The original entry to the tower was four meters above ground level. To restore this access, a new weathering steel staircase is built. It is conceived as a light, removable object with a contrasting nature with the existing building. In opposition to the solid, quadrangular materiality of the tower, the staircase is a rounded, rusty, temporary structure. Like a foreign object, its materiality reinforces its provisional nature.

This steel cylinder is punctured in order to create controlled views into the landscape. In a sort of “promenade architectural” through the structure, visitors are invited to enjoy the beauty of this barren landscape lashed by the wind.

The main aim for the restoration of the existing structure was to preserve and repair the original materials, removing the additions and surfacing the original materials where possible. The mud walls were cleaned and consolidated. In those places where the original surface was too damaged, a new limestone mortar cover was applied following a geometrical pattern framing the original wall finish.

The interior of the tower was significantly altered in recent years. The projects objective was   to remove all the additions, close newly made openings and remove the plaster coating that hid the original fabric. The original interior staircase, which was partially demolished, is rebuilt based on the typology found in similar towers.

The floor was covered with late twenty century tiles that were taken out: a new floating wood floor is placed instead, detached from the original walls.

After removing the plaster coating on the walls, the original brick fabric emerged.

The use of colour and materials in the interior intend to create a warm, welcoming feeling in contrast with the hash, introverted nature of the building’s exterior.

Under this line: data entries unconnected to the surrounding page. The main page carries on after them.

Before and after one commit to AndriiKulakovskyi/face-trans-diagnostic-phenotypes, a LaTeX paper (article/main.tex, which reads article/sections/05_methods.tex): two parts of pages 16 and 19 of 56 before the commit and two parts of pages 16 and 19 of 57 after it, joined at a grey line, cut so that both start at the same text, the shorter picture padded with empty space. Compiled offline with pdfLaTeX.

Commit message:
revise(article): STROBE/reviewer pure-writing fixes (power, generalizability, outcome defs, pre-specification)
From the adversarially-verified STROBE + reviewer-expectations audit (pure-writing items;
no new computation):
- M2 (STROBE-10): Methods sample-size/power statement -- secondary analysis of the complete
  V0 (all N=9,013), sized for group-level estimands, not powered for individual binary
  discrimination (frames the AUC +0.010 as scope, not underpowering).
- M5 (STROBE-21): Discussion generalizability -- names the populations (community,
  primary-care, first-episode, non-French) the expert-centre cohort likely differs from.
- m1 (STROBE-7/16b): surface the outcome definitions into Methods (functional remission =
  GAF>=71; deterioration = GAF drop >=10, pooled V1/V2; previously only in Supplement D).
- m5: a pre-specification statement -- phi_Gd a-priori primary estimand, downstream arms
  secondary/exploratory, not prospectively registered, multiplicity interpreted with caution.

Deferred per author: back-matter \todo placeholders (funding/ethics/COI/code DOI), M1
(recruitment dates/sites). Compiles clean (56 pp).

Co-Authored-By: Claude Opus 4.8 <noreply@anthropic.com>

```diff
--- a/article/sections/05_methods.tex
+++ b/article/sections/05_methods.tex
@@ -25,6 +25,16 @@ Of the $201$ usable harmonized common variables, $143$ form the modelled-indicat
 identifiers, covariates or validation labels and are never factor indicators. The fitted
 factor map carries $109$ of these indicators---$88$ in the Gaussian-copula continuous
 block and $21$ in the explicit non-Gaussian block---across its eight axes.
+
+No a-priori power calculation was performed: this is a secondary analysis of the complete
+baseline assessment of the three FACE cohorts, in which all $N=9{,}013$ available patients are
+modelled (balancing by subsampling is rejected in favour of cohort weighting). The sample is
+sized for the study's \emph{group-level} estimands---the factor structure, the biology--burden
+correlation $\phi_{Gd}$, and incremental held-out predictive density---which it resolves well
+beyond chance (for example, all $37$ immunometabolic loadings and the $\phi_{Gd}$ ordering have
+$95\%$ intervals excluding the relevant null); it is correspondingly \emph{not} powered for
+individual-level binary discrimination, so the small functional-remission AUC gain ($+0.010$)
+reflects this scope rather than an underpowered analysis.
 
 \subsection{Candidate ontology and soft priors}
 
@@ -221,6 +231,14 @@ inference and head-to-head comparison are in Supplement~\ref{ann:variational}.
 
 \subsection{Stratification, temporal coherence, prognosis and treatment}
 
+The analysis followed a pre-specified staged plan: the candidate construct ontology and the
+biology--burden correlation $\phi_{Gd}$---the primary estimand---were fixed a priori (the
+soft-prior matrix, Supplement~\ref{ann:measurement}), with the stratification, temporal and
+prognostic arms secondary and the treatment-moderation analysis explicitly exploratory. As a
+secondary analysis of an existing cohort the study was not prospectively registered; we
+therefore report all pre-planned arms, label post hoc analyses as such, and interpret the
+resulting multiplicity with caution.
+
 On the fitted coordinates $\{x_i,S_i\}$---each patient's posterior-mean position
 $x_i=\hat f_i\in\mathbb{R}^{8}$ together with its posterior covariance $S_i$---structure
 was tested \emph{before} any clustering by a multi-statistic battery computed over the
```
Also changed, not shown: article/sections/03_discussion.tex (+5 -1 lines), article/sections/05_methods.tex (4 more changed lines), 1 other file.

This simple yet emphatic intervention is intended to show the strength of an ageless construction, made by anonymous builders with simple materials, as well as to emphasize the provisional, light, degradable nature of the contemporary.